**EXERCISE REQUIREMENTS:**
Out of all the lines below, count those with the word "return". Give the number only.

**MATERIAL PROVIDED:**

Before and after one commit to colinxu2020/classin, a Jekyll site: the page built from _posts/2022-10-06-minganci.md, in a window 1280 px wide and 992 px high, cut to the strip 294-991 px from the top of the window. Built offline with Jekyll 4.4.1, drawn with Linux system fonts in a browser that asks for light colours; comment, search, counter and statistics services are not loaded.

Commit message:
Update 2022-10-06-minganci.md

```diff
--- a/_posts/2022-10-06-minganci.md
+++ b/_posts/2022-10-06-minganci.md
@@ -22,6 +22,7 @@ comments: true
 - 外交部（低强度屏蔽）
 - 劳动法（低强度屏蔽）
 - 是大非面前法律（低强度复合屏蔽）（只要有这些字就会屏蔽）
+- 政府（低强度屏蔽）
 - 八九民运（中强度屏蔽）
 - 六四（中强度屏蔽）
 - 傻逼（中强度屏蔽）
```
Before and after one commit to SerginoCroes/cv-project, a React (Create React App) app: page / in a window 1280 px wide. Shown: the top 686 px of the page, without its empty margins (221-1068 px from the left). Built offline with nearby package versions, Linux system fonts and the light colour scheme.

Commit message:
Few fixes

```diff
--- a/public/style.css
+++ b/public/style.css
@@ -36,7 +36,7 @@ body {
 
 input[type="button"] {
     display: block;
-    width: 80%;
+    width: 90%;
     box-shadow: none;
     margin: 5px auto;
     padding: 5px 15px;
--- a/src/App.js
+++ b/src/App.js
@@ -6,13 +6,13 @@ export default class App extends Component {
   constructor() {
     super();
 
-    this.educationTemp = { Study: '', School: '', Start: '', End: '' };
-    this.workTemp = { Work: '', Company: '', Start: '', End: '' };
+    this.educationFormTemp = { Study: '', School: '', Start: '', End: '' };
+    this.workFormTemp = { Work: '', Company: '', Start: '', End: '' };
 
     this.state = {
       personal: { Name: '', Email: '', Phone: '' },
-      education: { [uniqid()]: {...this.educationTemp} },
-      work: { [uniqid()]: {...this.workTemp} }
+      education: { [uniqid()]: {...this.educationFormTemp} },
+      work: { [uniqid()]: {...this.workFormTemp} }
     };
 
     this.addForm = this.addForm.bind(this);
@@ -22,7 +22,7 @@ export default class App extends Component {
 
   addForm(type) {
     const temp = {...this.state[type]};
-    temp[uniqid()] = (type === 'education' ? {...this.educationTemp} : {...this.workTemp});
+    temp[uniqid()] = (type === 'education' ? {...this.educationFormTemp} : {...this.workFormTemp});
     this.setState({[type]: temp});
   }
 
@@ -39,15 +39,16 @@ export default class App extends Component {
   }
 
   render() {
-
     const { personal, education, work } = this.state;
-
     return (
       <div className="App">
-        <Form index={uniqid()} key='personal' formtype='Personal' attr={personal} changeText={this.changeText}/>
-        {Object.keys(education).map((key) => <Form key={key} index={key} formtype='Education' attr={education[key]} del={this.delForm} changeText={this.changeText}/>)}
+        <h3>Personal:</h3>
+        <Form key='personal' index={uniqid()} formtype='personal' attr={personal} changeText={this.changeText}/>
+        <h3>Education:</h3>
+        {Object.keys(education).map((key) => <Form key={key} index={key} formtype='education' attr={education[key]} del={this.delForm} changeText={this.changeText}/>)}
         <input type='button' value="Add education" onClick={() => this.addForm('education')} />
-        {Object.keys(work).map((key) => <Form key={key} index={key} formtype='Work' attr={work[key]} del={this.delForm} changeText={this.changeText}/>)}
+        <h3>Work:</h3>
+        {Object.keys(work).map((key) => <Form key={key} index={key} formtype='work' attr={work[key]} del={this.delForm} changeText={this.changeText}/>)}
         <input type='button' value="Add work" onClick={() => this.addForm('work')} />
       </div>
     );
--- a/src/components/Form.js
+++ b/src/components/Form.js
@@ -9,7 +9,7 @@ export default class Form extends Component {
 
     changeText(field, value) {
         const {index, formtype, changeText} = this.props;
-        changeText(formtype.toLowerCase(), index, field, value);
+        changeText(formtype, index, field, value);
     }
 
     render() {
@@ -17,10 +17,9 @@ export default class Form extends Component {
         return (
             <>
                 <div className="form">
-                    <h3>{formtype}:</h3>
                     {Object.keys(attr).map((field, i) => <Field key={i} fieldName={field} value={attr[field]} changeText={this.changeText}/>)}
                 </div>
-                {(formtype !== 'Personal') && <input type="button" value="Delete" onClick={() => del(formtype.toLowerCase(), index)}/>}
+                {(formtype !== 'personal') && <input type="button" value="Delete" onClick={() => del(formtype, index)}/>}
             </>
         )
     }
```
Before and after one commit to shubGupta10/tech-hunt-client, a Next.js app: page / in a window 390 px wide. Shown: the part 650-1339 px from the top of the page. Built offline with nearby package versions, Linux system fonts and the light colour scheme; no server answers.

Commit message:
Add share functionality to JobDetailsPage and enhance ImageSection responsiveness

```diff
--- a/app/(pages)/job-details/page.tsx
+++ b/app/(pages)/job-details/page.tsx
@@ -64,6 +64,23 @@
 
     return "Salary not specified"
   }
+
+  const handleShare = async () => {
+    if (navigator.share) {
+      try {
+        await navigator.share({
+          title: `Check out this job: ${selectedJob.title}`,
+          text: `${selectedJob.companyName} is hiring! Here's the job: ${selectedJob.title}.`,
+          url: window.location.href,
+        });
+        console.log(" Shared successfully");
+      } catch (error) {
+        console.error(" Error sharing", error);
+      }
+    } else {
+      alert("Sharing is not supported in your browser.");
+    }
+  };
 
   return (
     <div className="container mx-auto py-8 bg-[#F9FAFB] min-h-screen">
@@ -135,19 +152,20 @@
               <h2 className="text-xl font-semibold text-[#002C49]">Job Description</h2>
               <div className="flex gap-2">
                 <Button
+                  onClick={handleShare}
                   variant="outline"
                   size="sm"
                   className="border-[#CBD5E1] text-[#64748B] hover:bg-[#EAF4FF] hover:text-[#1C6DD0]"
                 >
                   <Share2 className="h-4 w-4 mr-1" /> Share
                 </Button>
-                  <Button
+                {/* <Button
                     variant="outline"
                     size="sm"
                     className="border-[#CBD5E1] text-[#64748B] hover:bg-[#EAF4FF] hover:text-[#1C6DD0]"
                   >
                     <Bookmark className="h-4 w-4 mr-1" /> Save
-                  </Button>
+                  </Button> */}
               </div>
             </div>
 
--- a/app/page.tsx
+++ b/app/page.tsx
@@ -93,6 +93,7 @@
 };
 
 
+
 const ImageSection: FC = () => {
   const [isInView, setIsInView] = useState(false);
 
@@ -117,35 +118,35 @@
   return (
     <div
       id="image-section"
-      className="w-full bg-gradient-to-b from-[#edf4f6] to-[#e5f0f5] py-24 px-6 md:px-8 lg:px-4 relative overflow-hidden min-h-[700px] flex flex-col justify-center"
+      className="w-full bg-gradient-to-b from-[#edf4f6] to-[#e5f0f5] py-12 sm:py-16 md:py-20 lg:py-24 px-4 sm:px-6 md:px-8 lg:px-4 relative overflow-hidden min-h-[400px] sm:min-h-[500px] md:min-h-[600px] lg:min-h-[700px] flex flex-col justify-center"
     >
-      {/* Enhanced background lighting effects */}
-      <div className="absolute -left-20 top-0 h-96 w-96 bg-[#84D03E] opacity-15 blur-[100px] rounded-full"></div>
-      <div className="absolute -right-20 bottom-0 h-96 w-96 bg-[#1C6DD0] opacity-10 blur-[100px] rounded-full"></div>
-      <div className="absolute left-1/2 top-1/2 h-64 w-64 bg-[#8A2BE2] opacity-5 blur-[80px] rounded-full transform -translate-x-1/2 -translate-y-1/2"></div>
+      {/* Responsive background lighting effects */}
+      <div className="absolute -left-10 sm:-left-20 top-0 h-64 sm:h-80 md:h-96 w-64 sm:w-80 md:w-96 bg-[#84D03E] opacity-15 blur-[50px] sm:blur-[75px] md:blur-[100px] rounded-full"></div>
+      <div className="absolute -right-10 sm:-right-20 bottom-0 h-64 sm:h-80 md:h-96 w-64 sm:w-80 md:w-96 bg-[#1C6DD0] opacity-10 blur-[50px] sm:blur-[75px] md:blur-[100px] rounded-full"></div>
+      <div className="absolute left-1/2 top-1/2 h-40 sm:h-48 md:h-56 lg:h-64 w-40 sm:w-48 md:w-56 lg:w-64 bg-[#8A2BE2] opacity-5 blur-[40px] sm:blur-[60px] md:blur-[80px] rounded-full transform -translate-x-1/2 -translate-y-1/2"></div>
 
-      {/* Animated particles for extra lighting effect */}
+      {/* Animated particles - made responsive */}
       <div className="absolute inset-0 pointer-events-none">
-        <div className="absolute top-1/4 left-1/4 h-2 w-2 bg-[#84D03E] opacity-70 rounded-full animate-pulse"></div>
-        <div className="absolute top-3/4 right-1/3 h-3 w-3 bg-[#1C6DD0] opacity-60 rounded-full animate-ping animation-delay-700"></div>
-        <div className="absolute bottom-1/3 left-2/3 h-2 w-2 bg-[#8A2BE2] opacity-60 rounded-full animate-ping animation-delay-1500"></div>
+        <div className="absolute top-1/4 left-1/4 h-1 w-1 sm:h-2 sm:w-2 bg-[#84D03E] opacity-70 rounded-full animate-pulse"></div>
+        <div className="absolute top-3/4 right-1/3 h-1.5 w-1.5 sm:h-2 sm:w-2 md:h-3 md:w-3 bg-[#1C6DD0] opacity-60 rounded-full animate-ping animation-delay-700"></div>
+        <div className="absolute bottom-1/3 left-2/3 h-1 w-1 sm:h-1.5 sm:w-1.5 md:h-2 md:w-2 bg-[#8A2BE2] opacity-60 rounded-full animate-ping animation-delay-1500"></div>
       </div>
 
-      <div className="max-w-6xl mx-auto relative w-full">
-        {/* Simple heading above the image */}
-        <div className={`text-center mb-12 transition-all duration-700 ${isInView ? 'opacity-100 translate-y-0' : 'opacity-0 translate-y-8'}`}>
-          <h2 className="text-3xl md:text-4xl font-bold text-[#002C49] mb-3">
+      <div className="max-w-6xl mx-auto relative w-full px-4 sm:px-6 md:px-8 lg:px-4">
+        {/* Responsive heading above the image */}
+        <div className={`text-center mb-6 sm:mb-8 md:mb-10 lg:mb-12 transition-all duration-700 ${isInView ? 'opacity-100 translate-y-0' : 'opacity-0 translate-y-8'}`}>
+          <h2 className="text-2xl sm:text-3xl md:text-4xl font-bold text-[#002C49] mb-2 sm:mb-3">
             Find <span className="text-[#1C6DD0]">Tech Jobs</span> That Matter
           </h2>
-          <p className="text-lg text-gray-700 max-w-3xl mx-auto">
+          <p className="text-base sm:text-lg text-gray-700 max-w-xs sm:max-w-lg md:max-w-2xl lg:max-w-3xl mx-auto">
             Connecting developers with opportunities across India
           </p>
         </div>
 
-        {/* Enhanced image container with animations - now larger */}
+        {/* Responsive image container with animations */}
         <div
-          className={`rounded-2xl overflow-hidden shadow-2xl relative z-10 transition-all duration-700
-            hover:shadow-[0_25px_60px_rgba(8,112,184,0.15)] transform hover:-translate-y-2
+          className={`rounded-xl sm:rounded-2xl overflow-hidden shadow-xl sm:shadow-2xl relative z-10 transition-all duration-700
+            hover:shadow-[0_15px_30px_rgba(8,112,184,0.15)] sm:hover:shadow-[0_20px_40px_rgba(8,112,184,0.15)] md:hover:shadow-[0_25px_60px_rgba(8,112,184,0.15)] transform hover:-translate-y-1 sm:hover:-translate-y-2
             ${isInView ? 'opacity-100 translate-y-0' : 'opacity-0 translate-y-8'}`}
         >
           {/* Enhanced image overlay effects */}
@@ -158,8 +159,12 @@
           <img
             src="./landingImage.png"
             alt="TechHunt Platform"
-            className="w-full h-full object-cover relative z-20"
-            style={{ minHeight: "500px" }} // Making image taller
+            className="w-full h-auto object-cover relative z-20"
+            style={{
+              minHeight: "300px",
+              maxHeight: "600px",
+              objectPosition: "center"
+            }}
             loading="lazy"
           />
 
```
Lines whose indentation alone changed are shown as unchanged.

**TASK SOLUTION:**
5